**EXERCISE**
Go through the entries below and copy each line containing the word "changelog".

START EXTRACTED ENTRIES

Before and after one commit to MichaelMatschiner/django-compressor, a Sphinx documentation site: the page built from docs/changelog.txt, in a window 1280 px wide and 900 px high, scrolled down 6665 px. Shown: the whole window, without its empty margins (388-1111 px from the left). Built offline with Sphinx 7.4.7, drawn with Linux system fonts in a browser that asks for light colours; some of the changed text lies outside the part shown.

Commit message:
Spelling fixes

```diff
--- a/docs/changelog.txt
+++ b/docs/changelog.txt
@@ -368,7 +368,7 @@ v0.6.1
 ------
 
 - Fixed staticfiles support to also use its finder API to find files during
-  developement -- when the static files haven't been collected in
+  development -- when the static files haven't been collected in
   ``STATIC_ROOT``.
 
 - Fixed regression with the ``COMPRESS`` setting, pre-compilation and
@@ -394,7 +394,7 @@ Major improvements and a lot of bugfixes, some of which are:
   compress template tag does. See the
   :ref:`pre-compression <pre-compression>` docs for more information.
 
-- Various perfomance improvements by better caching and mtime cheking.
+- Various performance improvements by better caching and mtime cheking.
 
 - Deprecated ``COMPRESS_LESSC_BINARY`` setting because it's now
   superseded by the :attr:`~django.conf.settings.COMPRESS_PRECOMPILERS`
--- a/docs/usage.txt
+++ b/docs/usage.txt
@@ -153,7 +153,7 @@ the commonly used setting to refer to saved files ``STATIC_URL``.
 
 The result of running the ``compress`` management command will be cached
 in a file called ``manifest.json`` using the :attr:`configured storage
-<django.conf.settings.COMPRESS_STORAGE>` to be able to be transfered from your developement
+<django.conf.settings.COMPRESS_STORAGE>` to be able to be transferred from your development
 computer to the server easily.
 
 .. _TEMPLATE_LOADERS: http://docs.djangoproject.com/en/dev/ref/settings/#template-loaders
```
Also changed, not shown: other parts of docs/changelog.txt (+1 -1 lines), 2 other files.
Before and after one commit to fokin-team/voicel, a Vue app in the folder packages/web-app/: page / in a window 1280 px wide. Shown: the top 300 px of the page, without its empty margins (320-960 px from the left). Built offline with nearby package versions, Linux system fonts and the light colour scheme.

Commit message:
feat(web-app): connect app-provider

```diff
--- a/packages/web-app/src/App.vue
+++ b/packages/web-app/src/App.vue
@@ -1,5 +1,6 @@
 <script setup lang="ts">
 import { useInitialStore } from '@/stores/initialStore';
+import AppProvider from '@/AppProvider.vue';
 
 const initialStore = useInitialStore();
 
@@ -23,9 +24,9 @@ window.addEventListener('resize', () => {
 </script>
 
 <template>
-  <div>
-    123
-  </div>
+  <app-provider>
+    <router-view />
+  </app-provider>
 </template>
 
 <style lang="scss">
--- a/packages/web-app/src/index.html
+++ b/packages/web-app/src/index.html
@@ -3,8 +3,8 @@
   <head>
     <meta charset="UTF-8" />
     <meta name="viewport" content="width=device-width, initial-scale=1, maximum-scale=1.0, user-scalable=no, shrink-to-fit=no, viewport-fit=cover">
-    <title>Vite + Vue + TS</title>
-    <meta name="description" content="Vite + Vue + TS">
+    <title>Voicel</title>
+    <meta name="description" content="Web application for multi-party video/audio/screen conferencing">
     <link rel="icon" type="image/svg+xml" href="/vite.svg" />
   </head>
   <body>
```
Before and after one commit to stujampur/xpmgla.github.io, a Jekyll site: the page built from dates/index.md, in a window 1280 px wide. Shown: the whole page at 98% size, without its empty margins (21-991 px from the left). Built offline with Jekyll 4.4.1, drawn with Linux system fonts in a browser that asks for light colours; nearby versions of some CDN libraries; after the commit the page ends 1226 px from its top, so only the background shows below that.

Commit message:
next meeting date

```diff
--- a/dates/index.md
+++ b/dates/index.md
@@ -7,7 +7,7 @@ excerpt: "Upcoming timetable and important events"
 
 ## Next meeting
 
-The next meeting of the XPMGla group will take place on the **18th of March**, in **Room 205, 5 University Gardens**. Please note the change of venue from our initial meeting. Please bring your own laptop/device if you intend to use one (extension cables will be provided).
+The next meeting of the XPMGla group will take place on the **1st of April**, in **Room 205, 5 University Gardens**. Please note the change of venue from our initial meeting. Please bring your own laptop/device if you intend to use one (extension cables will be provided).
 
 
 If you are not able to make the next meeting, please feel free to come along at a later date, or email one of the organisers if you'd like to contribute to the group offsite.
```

END EXTRACTED ENTRIES

**REPLY TO THE TASK**
Before and after one commit to MichaelMatschiner/django-compressor, a Sphinx documentation site: the page built from docs/changelog.txt, in a window 1280 px wide and 900 px high, scrolled down 6665 px. Shown: the whole window, without its empty margins (388-1111 px from the left). Built offline with Sphinx 7.4.7, drawn with Linux system fonts in a browser that asks for light colours; some of the changed text lies outside the part shown.
--- a/docs/changelog.txt
+++ b/docs/changelog.txt
Also changed, not shown: other parts of docs/changelog.txt (+1 -1 lines), 2 other files.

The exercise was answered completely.